That's the fantasy, now for the reality. Blue ink must be found, and the fountain pen -- not this one in its coffin, which from the start didn't write 
but the one I've had for about 30 years, and haven't used for the past couple of years...where is it now, I'd hate to lose it...

A format for the book must be decided - concertina? codex? tall and thin? short and wide? - as well as extent (something manageable, a dozen pages as they'll be written at least twice). And covers must be thought about too.

As someone (Picasso? Goethe? Einstein? - doesn't matter) once said, "If you can imagine it, you can do it". After sleeping on the idea I went to the local stationery/art supply store (Fish&Cook) and brought home some blue-ink pens. Then sorted through my paper drawers to find tracing paper, hoping to use some that I kept after an early version of my foundation course final project didn't work out. Found it, but most was too crinkled to use.
Which took us to lunchtime, and the search for a suitable, simple structure in a number of book-making books. Followed by the need to print the title and the quote before starting the writing.
 Ready to try out the pens and spacing -
But really I should do the dishes first...


wholly jeanne said...

I, too, find satisfying satisfaction in copying words, phrases, paragraphs that speak to me, and I will be writing this in my journal, too. Blue of distance; blue of longing; blue that can never be possessed. Seems you've found some kindling.

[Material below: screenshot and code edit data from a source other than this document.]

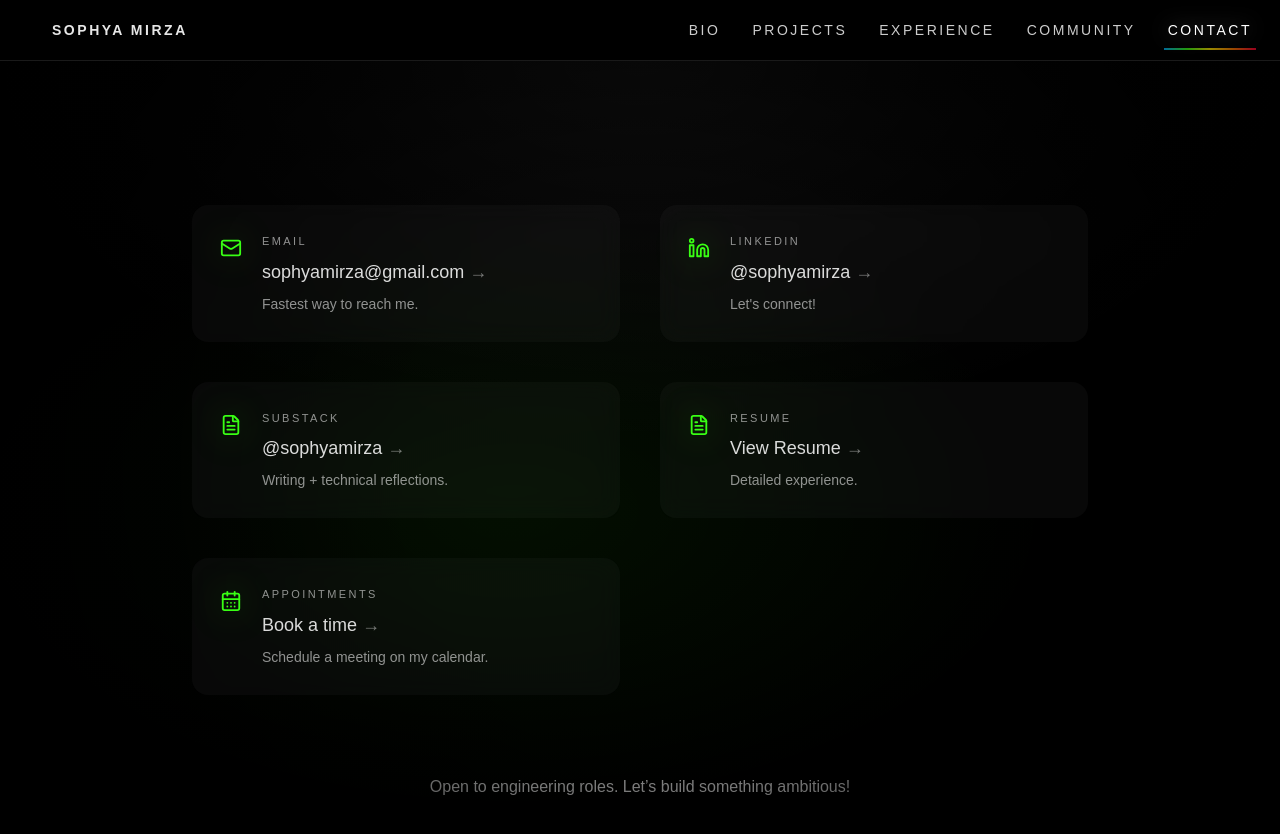
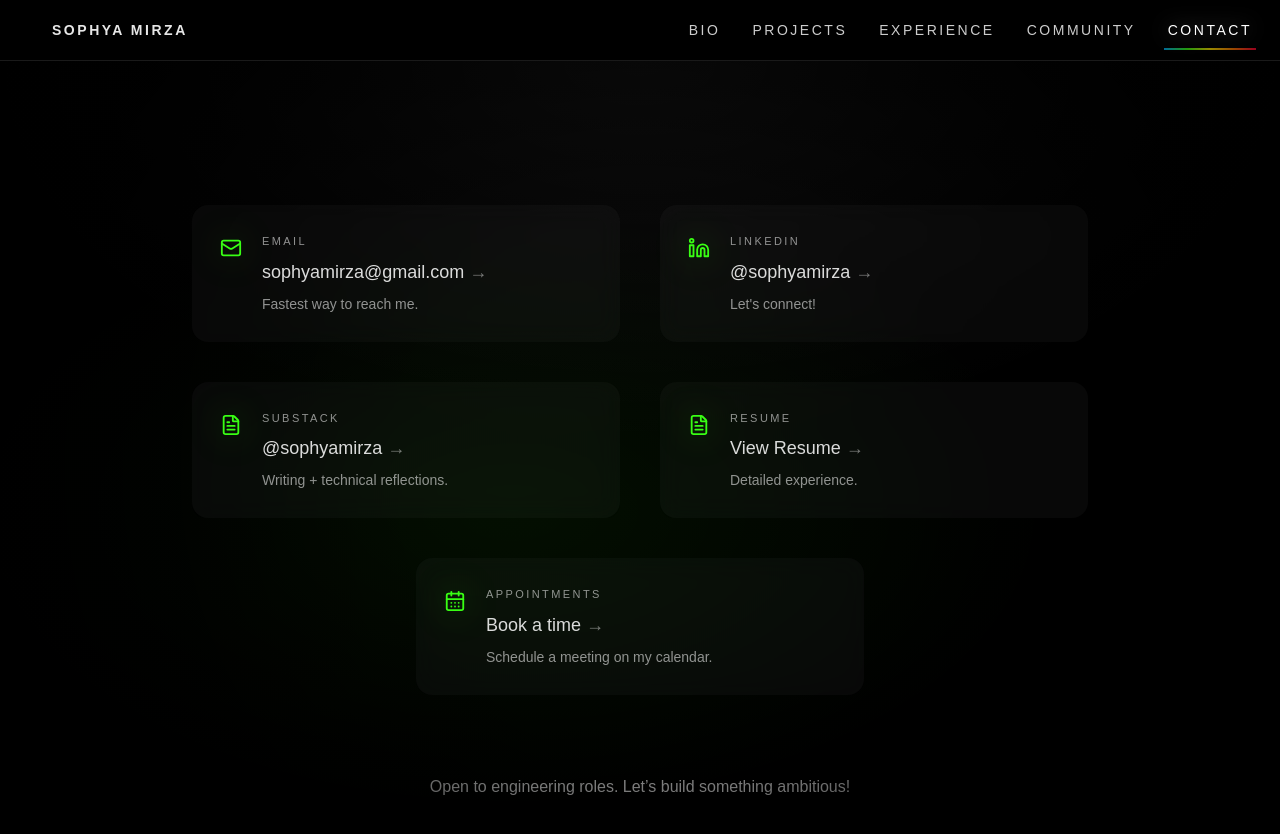
Before and after one commit to sophyamirza/sophya-portfolio, a Next.js app: page /contact in a window 1280 px wide. Shown: the top 834 px of the page. Built offline with nearby package versions, Linux system fonts and the light colour scheme; a web font is replaced by a local one.

Commit message:
center appointments card

```diff
--- a/app/contact/page.tsx
+++ b/app/contact/page.tsx
@@ -95,6 +95,7 @@ export default function ContactPage() {
 
       <section className="mx-auto max-w-6xl px-6 md:px-16 pt-20 pb-20">
         <motion.div variants={container} initial="hidden" animate="show">
+
           <motion.div
             variants={container}
             className="mt-16 grid grid-cols-1 md:grid-cols-2 gap-10 max-w-4xl mx-auto"
@@ -131,6 +132,9 @@ export default function ContactPage() {
               hint="Detailed experience."
             />
 
+            {/* Centered Appointments Card */}
+            <div className="md:col-span-2 flex justify-center">
+              <div className="w-full md:w-1/2">
                 <ContactCard
                   icon={<CalendarDays size={22} />}
                   label="Appointments"
@@ -138,6 +142,9 @@ export default function ContactPage() {
                   display="Book a time"
                   hint="Schedule a meeting on my calendar."
                 />
+              </div>
+            </div>
+
           </motion.div>
 
           <motion.p
@@ -147,6 +154,7 @@ export default function ContactPage() {
             Open to engineering roles.
             Let’s build something ambitious!
           </motion.p>
+
         </motion.div>
       </section>
     </main>
```
Lines whose indentation alone changed are shown as unchanged.
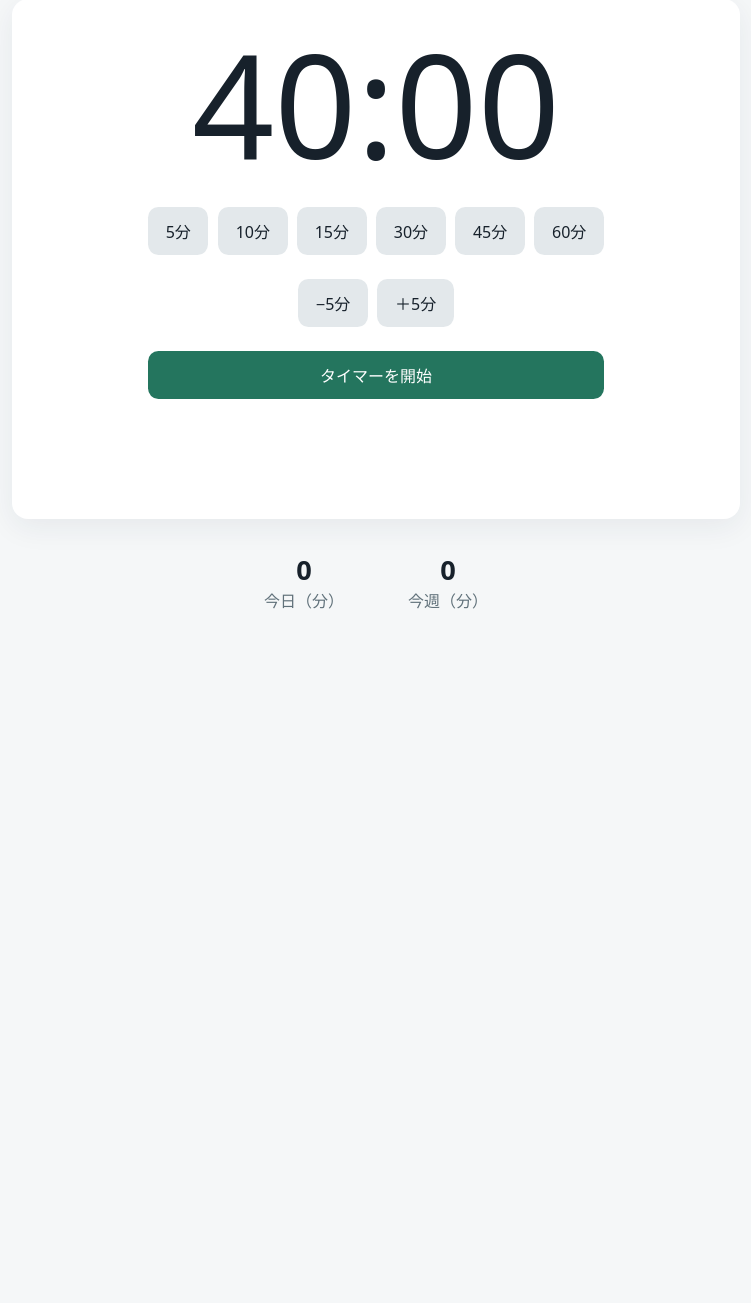
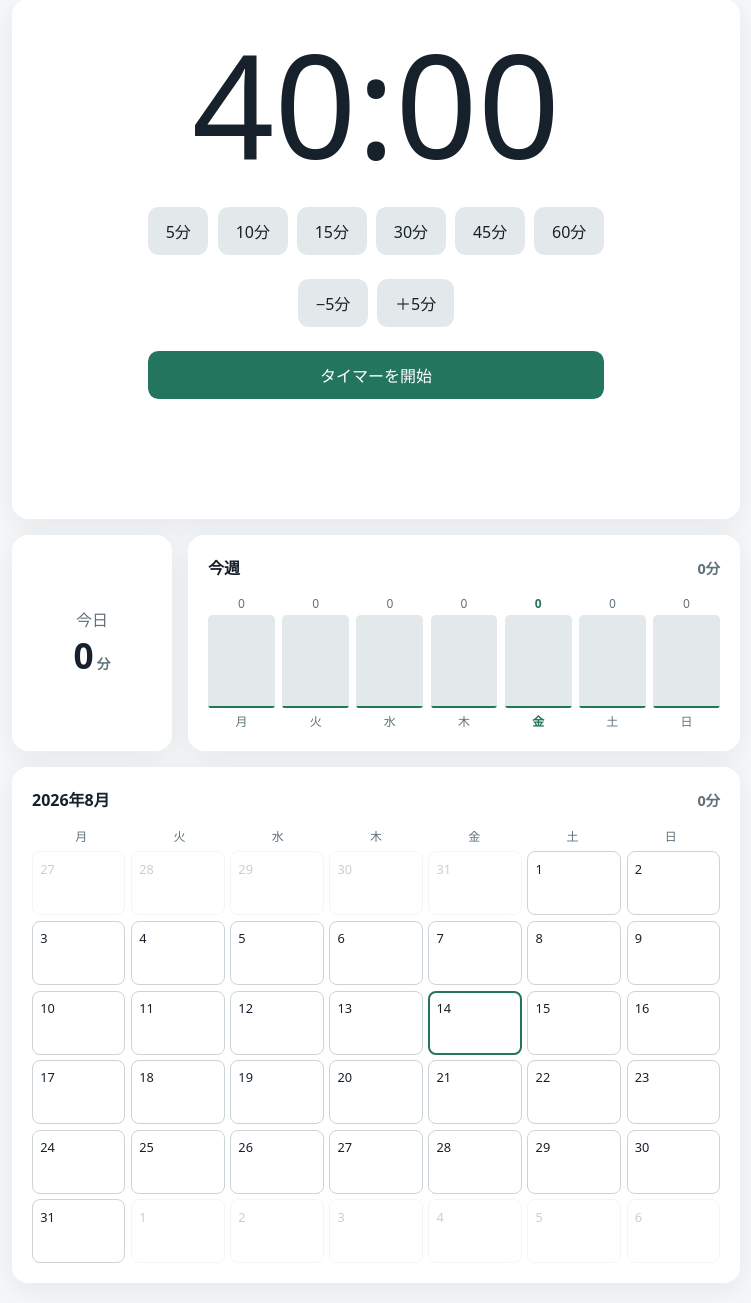
Before and after one commit to shogogoto/web-timer, a FastAPI app: page / in a window 1280 px wide. Shown: the part 85-1388 px from the top of the page, without its empty margins (264-1015 px from the left). Before the commit the page ends 694 px from the top, so only its background shows below. Run offline with FastAPI, Linux system fonts and the light colour scheme; the visitor is signed in with stand-in values (Sample User, id 1); tables that the repository leaves empty hold one stand-in row (values such as "Sample post").

Commit message:
Add weekly chart and monthly activity calendar

```diff
--- a/app/main.py
+++ b/app/main.py
@@ -1,4 +1,5 @@
 import asyncio
+import calendar
 import os
 from contextlib import asynccontextmanager
 from datetime import datetime, timedelta, timezone
@@ -109,6 +110,66 @@ def totals(db: Session, user_id: int) -> dict[str, int]:
     }
 
 
+def activity_summary(db: Session, user_id: int, now: datetime | None = None) -> dict:
+    now = now or datetime.now(TZ)
+    if now.tzinfo is None:
+        now = now.replace(tzinfo=TZ)
+    else:
+        now = now.astimezone(TZ)
+    today = now.date()
+    week_start = today - timedelta(days=today.weekday())
+    month_start = today.replace(day=1)
+    query_start = min(week_start, month_start)
+    query_start_utc = datetime.combine(query_start, datetime.min.time(), TZ).astimezone(timezone.utc)
+    sessions = db.scalars(select(TimerSession).where(
+        TimerSession.user_id == user_id,
+        TimerSession.ended_at >= query_start_utc,
+        TimerSession.status.in_(["completed", "stopped"]),
+    )).all()
+    daily_seconds: dict = {}
+    for session in sessions:
+        ended_at = session.ended_at
+        if ended_at is None:
+            continue
+        if ended_at.tzinfo is None:
+            ended_at = ended_at.replace(tzinfo=timezone.utc)
+        day = ended_at.astimezone(TZ).date()
+        daily_seconds[day] = daily_seconds.get(day, 0) + session.worked_seconds
+
+    weekday_labels = ["月", "火", "水", "木", "金", "土", "日"]
+    week = []
+    week_max = max((daily_seconds.get(week_start + timedelta(days=i), 0) for i in range(7)), default=0)
+    for index, label in enumerate(weekday_labels):
+        day = week_start + timedelta(days=index)
+        seconds = daily_seconds.get(day, 0)
+        week.append({
+            "label": label,
+            "date": day.day,
+            "minutes": seconds // 60,
+            "percent": round(seconds / week_max * 100) if week_max else 0,
+            "is_today": day == today,
+        })
+
+    month_weeks = []
+    for dates in calendar.Calendar(firstweekday=0).monthdatescalendar(today.year, today.month):
+        month_weeks.append([{
+            "day": day.day,
+            "minutes": daily_seconds.get(day, 0) // 60,
+            "in_month": day.month == today.month,
+            "is_today": day == today,
+        } for day in dates])
+
+    month_seconds = sum(seconds for day, seconds in daily_seconds.items() if day.month == today.month and day.year == today.year)
+    return {
+        "today_minutes": daily_seconds.get(today, 0) // 60,
+        "week": week,
+        "week_minutes": sum(item["minutes"] for item in week),
+        "month_label": f"{today.year}年{today.month}月",
+        "month_minutes": month_seconds // 60,
+        "month_weeks": month_weeks,
+    }
+
+
 @app.exception_handler(401)
 async def unauthorized(_: Request, __: HTTPException):
     return redirect("/login")
@@ -148,7 +209,7 @@ def timer_page(request: Request, user: User = Depends(current_user), db: Session
             "user": user,
             "state": state,
             "default_seconds": last_planned_seconds(db, user.id, ALLOW_SHORT_TIMERS),
-            "totals": totals(db, user.id),
+            "activity": activity_summary(db, user.id),
             "allow_short_timers": ALLOW_SHORT_TIMERS,
         },
     )
--- a/app/static/style.css
+++ b/app/static/style.css
@@ -50,7 +50,7 @@ button:hover { filter: brightness(.96); }
 .login { max-width: 24rem; margin: 12vh auto; }
 .stack, .finished { display: grid; gap: 1rem; }
 .finished strong { font-size: 1.5rem; }
-.finished span, .totals span { color: var(--muted); }
+.finished span { color: var(--muted); }
 .stack label { display: grid; gap: .4rem; }
 input {
   padding: .75rem;
@@ -90,10 +90,31 @@ input {
 .primary { color: var(--primary-text); background: var(--primary); }
 .big { min-width: 12rem; font-size: 1.3rem; }
 .danger { color: var(--danger); background: none; }
-.totals { display: flex; justify-content: center; gap: 4rem; margin: 2rem; }
-.totals div { display: grid; text-align: center; }
-.totals strong { font-size: 1.7rem; }
 .error { min-height: 1.5rem; color: var(--danger); }
+
+.activity-grid { display: grid; grid-template-columns: 10rem 1fr; gap: 1rem; margin-top: 1rem; }
+.summary-card { padding: 1.25rem; background: var(--surface); border-radius: 1rem; box-shadow: 0 8px 30px var(--shadow); }
+.today-summary { display: grid; place-content: center; text-align: center; }
+.today-summary span { color: var(--muted); }
+.today-summary strong { font-size: 2.2rem; }
+.today-summary small { margin-left: .2rem; font-size: .85rem; color: var(--muted); }
+.summary-heading { display: flex; align-items: baseline; justify-content: space-between; gap: 1rem; }
+.summary-heading h2 { margin: 0; font-size: 1rem; font-weight: 600; }
+.summary-heading strong { color: var(--muted); font-size: .9rem; }
+.week-chart { height: 8.5rem; display: grid; grid-template-columns: repeat(7, 1fr); gap: .45rem; margin-top: 1rem; }
+.week-day { min-width: 0; display: grid; grid-template-rows: 1rem 1fr 1.2rem; gap: .25rem; text-align: center; color: var(--muted); font-size: .75rem; }
+.week-day.current { color: var(--primary); font-weight: 700; }
+.bar-track { position: relative; overflow: hidden; background: var(--control); border-radius: .3rem .3rem .15rem .15rem; }
+.bar { position: absolute; inset: auto 0 0; min-height: 2px; background: var(--primary); border-radius: .3rem .3rem .15rem .15rem; }
+.bar-value { overflow: hidden; text-overflow: ellipsis; }
+.monthly-summary { grid-column: 1 / -1; }
+.calendar { display: grid; grid-template-columns: repeat(7, 1fr); }
+.weekdays { margin-top: 1rem; color: var(--muted); font-size: .75rem; text-align: center; }
+.month-grid { gap: .35rem; margin-top: .4rem; }
+.calendar-day { min-height: 4rem; padding: .45rem; display: grid; align-content: space-between; border: 1px solid var(--border); border-radius: .5rem; font-size: .8rem; }
+.calendar-day strong { color: var(--primary); font-size: .75rem; text-align: right; }
+.calendar-day.outside { opacity: .22; }
+.calendar-day.current { border: 2px solid var(--primary); padding: calc(.45rem - 1px); }
 
 .admin-shell { max-width: 56rem; }
 .admin-shell .card { margin-bottom: 1.5rem; }
@@ -109,6 +130,11 @@ th, td { padding: .8rem; text-align: left; border-bottom: 1px solid var(--border
   .timer-shell { padding: .75rem; }
   .timer-card { padding: 1rem; }
   .presets { flex-wrap: wrap; }
-  .totals { gap: 2rem; }
+  .activity-grid { grid-template-columns: 1fr; }
+  .today-summary { min-height: 7rem; }
+  .monthly-summary { grid-column: auto; padding: 1rem; }
+  .calendar-day { min-height: 3.25rem; padding: .3rem; }
+  .calendar-day.current { padding: calc(.3rem - 1px); }
+  .calendar-day strong { font-size: .65rem; }
   .login { margin: 8vh 1rem; }
 }
--- a/app/templates/timer.html
+++ b/app/templates/timer.html
@@ -23,7 +23,34 @@
     <template x-if="phase === 'finished'"><div class="finished"><strong>🔔 時間になりました</strong><span>記録を保存しています</span></div></template>
     <p class="error" x-text="error"></p>
   </section>
-  <section class="totals"><div><strong>{{ totals.today }}</strong><span>今日（分）</span></div><div><strong>{{ totals.week }}</strong><span>今週（分）</span></div></section>
+  <section class="activity-grid">
+    <article class="summary-card today-summary">
+      <span>今日</span><strong>{{ activity.today_minutes }}<small>分</small></strong>
+    </article>
+    <article class="summary-card weekly-summary">
+      <div class="summary-heading"><h2>今週</h2><strong>{{ activity.week_minutes }}分</strong></div>
+      <div class="week-chart">
+        {% for day in activity.week %}
+        <div class="week-day{% if day.is_today %} current{% endif %}" title="{{ day.label }}曜日: {{ day.minutes }}分">
+          <span class="bar-value">{{ day.minutes }}</span>
+          <div class="bar-track"><div class="bar" style="height: {{ day.percent }}%"></div></div>
+          <span>{{ day.label }}</span>
+        </div>
+        {% endfor %}
+      </div>
+    </article>
+    <article class="summary-card monthly-summary">
+      <div class="summary-heading"><h2>{{ activity.month_label }}</h2><strong>{{ activity.month_minutes }}分</strong></div>
+      <div class="calendar weekdays">{% for label in ['月','火','水','木','金','土','日'] %}<span>{{ label }}</span>{% endfor %}</div>
+      <div class="calendar month-grid">
+        {% for week in activity.month_weeks %}{% for day in week %}
+        <div class="calendar-day{% if not day.in_month %} outside{% endif %}{% if day.is_today %} current{% endif %}">
+          <span>{{ day.day }}</span>{% if day.in_month and day.minutes %}<strong>{{ day.minutes }}分</strong>{% endif %}
+        </div>
+        {% endfor %}{% endfor %}
+      </div>
+    </article>
+  </section>
 </main>
 <script src="/static/app.js"></script>
 {% endblock %}
```
Also changed, not shown: tests/test_activity.py (added, +33 -0 lines).
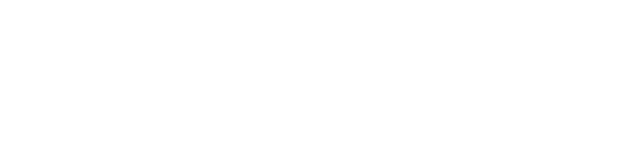
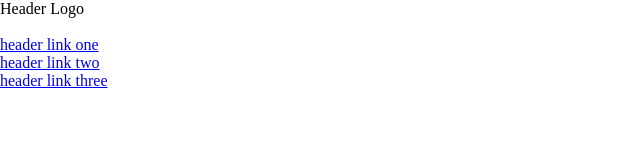
Before and after one commit to Gioant/odin-landingPage, a plain HTML site: page index.html in a window 1280 px wide. Shown: the whole page, without its empty margins (0-640 px from the left). Drawn offline with Linux system fonts and the light colour scheme.

Commit message:
added header template section

```diff
--- a/index.html
+++ b/index.html
@@ -8,5 +8,18 @@
     <title>Landing Page Project</title>
 </head>
 <body>
+    <div class="header">
+        <div class="logo">
+            <p>Header Logo</p>
+            <img></img>
+        </div>
+        <nav class="navBar">
+            <ul>
+                <li class="links"><a href="#">header link one</a></li>
+                <li class="links"><a href="#">header link two</a></li>
+                <li class="links"><a href="#">header link three</a></li>
+            </ul>
+        </nav>
+    </div>
 </body>
 </html>
```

Looking forward to checking back in for updates.

magsramsay said...

Did you see the programme on 'Blue' on BBC4 last night? Worth catching on iplayer if you didn't